What The Trend Of ROCE Can Tell Us

BP has not disappointed with their ROCE growth. Looking at the data, we can see that even though capital employed in the business has remained relatively flat, the ROCE generated has risen by 2,227% over the last five years. Basically the business is generating higher returns from the same amount of capital and that is proof that there are improvements in the company's efficiencies. It's worth looking deeper into this though because while it's great that the business is more efficient, it might also mean that going forward the areas to invest internally for the organic growth are lacking.

In Conclusion...

To bring it all together, BP has done well to increase the returns it's generating from its capital employed. Since the stock has only returned 20% to shareholders over the last five years, the promising fundamentals may not be recognized yet by investors. Given that, we'd look further into this stock in case it has more traits that could make it multiply in the long term.

One more thing to note, we've identified 1 warning sign with BP and understanding this should be part of your investment process.

For those who like to invest in solid companies, check out this free list of companies with solid balance sheets and high returns on equity.

Have feedback on this article? Concerned about the content? Get in touch with us directly. Alternatively, email editorial-team (at) simplywallst.com.

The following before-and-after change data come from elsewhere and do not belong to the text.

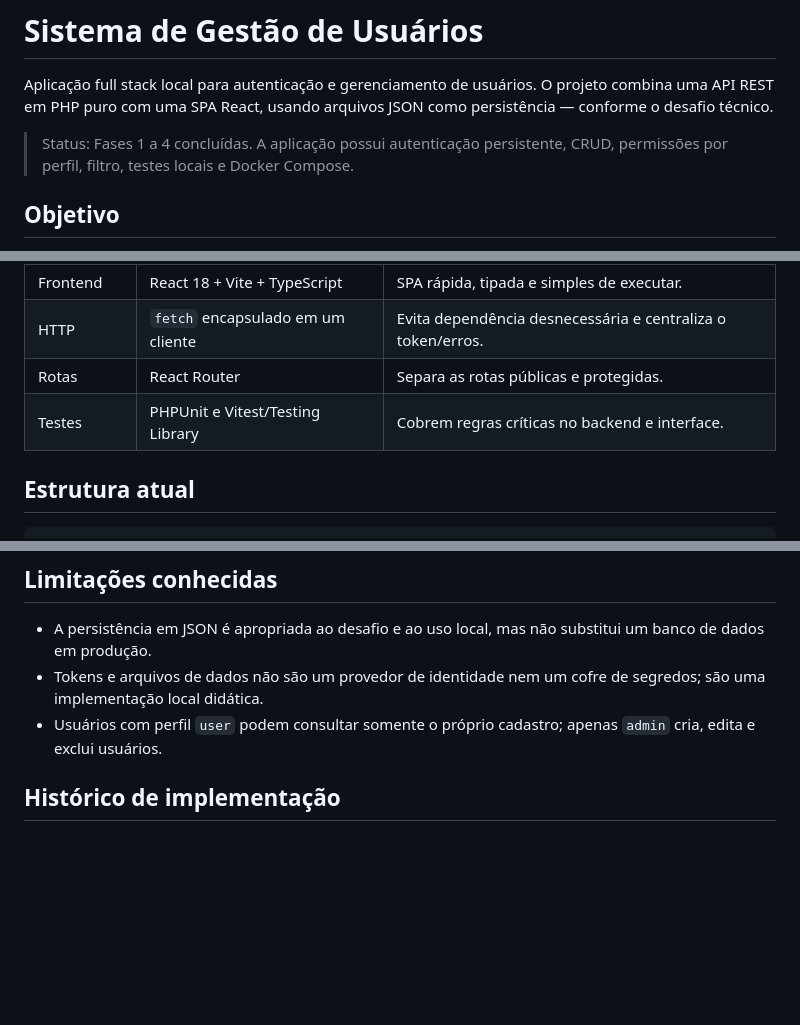
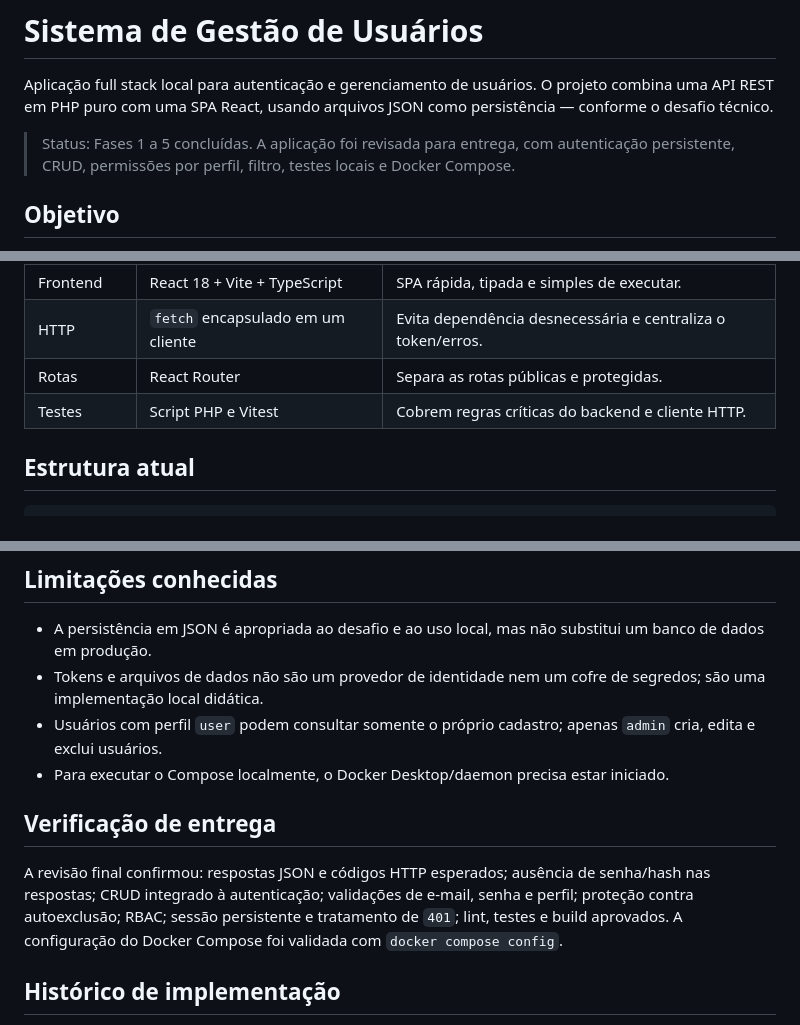
Before and after one commit to PedroFortaleza/user-management-react-php, a Markdown page: README.md, 3 parts joined by grey strips. Drawn GitHub-style; blank space fills up the shorter version.

Commit message:
docs: finalizar revisão de entrega

```diff
--- a/README.md
+++ b/README.md
@@ -2,7 +2,7 @@
 
 Aplicação full stack local para autenticação e gerenciamento de usuários. O projeto combina uma API REST em PHP puro com uma SPA React, usando arquivos JSON como persistência — conforme o desafio técnico.
 
-> Status: Fases 1 a 4 concluídas. A aplicação possui autenticação persistente, CRUD, permissões por perfil, filtro, testes locais e Docker Compose.
+> Status: Fases 1 a 5 concluídas. A aplicação foi revisada para entrega, com autenticação persistente, CRUD, permissões por perfil, filtro, testes locais e Docker Compose.
 
 ## Objetivo
 
@@ -17,7 +17,7 @@ Permitir que um usuário autenticado consulte, cadastre, edite e exclua usuário
 | Frontend | React 18 + Vite + TypeScript | SPA rápida, tipada e simples de executar. |
 | HTTP | `fetch` encapsulado em um cliente | Evita dependência desnecessária e centraliza o token/erros. |
 | Rotas | React Router | Separa as rotas públicas e protegidas. |
-| Testes | PHPUnit e Vitest/Testing Library | Cobrem regras críticas no backend e interface. |
+| Testes | Script PHP e Vitest | Cobrem regras críticas do backend e cliente HTTP. |
 
 ## Estrutura atual
 
@@ -165,6 +165,11 @@ docker compose up --build
 - A persistência em JSON é apropriada ao desafio e ao uso local, mas não substitui um banco de dados em produção.
 - Tokens e arquivos de dados não são um provedor de identidade nem um cofre de segredos; são uma implementação local didática.
 - Usuários com perfil `user` podem consultar somente o próprio cadastro; apenas `admin` cria, edita e exclui usuários.
+- Para executar o Compose localmente, o Docker Desktop/daemon precisa estar iniciado.
+
+## Verificação de entrega
+
+A revisão final confirmou: respostas JSON e códigos HTTP esperados; ausência de senha/hash nas respostas; CRUD integrado à autenticação; validações de e-mail, senha e perfil; proteção contra autoexclusão; RBAC; sessão persistente e tratamento de `401`; lint, testes e build aprovados. A configuração do Docker Compose foi validada com `docker compose config`.
 
 ## Histórico de implementação
 
```
Also changed, not shown: ROADMAP.md (+11 -11 lines).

This article by Simply Wall St is general in nature. We provide commentary based on historical data and analyst forecasts only using an unbiased methodology and our articles are not intended to be financial advice. It does not constitute a recommendation to buy or sell any stock, and does not take account of your objectives, or your financial situation. We aim to bring you long-term focused analysis driven by fundamental data. Note that our analysis may not factor in the latest price-sensitive company announcements or qualitative material. Simply Wall St has no position in any stocks mentioned.